# Assigned task:
Nothing may be dropped or added when the entries below are copied.

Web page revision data
Start of Block
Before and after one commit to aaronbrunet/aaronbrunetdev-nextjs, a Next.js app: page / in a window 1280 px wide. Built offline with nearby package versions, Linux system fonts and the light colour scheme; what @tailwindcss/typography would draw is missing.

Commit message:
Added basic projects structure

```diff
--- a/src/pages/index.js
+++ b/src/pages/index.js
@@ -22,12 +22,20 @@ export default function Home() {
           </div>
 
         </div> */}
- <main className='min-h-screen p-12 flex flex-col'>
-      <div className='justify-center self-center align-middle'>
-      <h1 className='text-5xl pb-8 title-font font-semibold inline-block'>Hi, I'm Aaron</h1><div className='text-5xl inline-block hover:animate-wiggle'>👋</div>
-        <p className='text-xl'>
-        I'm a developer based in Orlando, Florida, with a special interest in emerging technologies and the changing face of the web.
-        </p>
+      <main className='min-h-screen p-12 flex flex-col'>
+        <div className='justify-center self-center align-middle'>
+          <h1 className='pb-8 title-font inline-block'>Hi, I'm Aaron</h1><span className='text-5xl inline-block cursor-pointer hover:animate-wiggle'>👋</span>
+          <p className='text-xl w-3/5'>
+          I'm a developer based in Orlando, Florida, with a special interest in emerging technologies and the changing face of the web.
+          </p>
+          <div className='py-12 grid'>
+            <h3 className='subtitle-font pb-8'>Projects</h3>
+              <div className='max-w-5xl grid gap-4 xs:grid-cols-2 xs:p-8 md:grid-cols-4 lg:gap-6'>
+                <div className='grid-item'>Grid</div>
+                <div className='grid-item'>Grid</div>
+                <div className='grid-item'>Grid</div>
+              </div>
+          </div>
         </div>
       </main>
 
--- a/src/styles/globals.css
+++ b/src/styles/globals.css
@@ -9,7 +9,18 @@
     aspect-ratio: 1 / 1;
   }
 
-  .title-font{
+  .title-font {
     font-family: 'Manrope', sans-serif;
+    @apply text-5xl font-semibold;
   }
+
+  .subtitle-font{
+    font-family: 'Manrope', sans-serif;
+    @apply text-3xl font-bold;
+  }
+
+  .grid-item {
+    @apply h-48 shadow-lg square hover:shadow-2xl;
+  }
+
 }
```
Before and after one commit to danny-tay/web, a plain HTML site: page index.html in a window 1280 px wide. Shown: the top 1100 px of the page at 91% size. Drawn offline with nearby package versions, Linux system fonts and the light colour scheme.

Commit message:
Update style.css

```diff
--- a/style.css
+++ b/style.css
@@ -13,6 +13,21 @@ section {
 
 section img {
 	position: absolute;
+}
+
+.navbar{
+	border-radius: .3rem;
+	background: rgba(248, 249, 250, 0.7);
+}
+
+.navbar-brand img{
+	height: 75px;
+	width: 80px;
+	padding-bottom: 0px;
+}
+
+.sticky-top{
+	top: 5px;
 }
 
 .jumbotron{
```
End of Block
# Output of the task:
Before and after one commit to aaronbrunet/aaronbrunetdev-nextjs, a Next.js app: page / in a window 1280 px wide. Built offline with nearby package versions, Linux system fonts and the light colour scheme; what @tailwindcss/typography would draw is missing.

Commit message:
Added basic projects structure

```diff
--- a/src/pages/index.js
+++ b/src/pages/index.js
@@ -22,12 +22,20 @@ export default function Home() {
           </div>
 
         </div> */}
- <main className='min-h-screen p-12 flex flex-col'>
-      <div className='justify-center self-center align-middle'>
-      <h1 className='text-5xl pb-8 title-font font-semibold inline-block'>Hi, I'm Aaron</h1><div className='text-5xl inline-block hover:animate-wiggle'>👋</div>
-        <p className='text-xl'>
-        I'm a developer based in Orlando, Florida, with a special interest in emerging technologies and the changing face of the web.
-        </p>
+      <main className='min-h-screen p-12 flex flex-col'>
+        <div className='justify-center self-center align-middle'>
+          <h1 className='pb-8 title-font inline-block'>Hi, I'm Aaron</h1><span className='text-5xl inline-block cursor-pointer hover:animate-wiggle'>👋</span>
+          <p className='text-xl w-3/5'>
+          I'm a developer based in Orlando, Florida, with a special interest in emerging technologies and the changing face of the web.
+          </p>
+          <div className='py-12 grid'>
+            <h3 className='subtitle-font pb-8'>Projects</h3>
+              <div className='max-w-5xl grid gap-4 xs:grid-cols-2 xs:p-8 md:grid-cols-4 lg:gap-6'>
+                <div className='grid-item'>Grid</div>
+                <div className='grid-item'>Grid</div>
+                <div className='grid-item'>Grid</div>
+              </div>
+          </div>
         </div>
       </main>
 
--- a/src/styles/globals.css
+++ b/src/styles/globals.css
@@ -9,7 +9,18 @@
     aspect-ratio: 1 / 1;
   }
 
-  .title-font{
+  .title-font {
     font-family: 'Manrope', sans-serif;
+    @apply text-5xl font-semibold;
   }
+
+  .subtitle-font{
+    font-family: 'Manrope', sans-serif;
+    @apply text-3xl font-bold;
+  }
+
+  .grid-item {
+    @apply h-48 shadow-lg square hover:shadow-2xl;
+  }
+
 }
```
Before and after one commit to danny-tay/web, a plain HTML site: page index.html in a window 1280 px wide. Shown: the top 1100 px of the page at 91% size. Drawn offline with nearby package versions, Linux system fonts and the light colour scheme.

Commit message:
Update style.css

```diff
--- a/style.css
+++ b/style.css
@@ -13,6 +13,21 @@ section {
 
 section img {
 	position: absolute;
+}
+
+.navbar{
+	border-radius: .3rem;
+	background: rgba(248, 249, 250, 0.7);
+}
+
+.navbar-brand img{
+	height: 75px;
+	width: 80px;
+	padding-bottom: 0px;
+}
+
+.sticky-top{
+	top: 5px;
 }
 
 .jumbotron{
```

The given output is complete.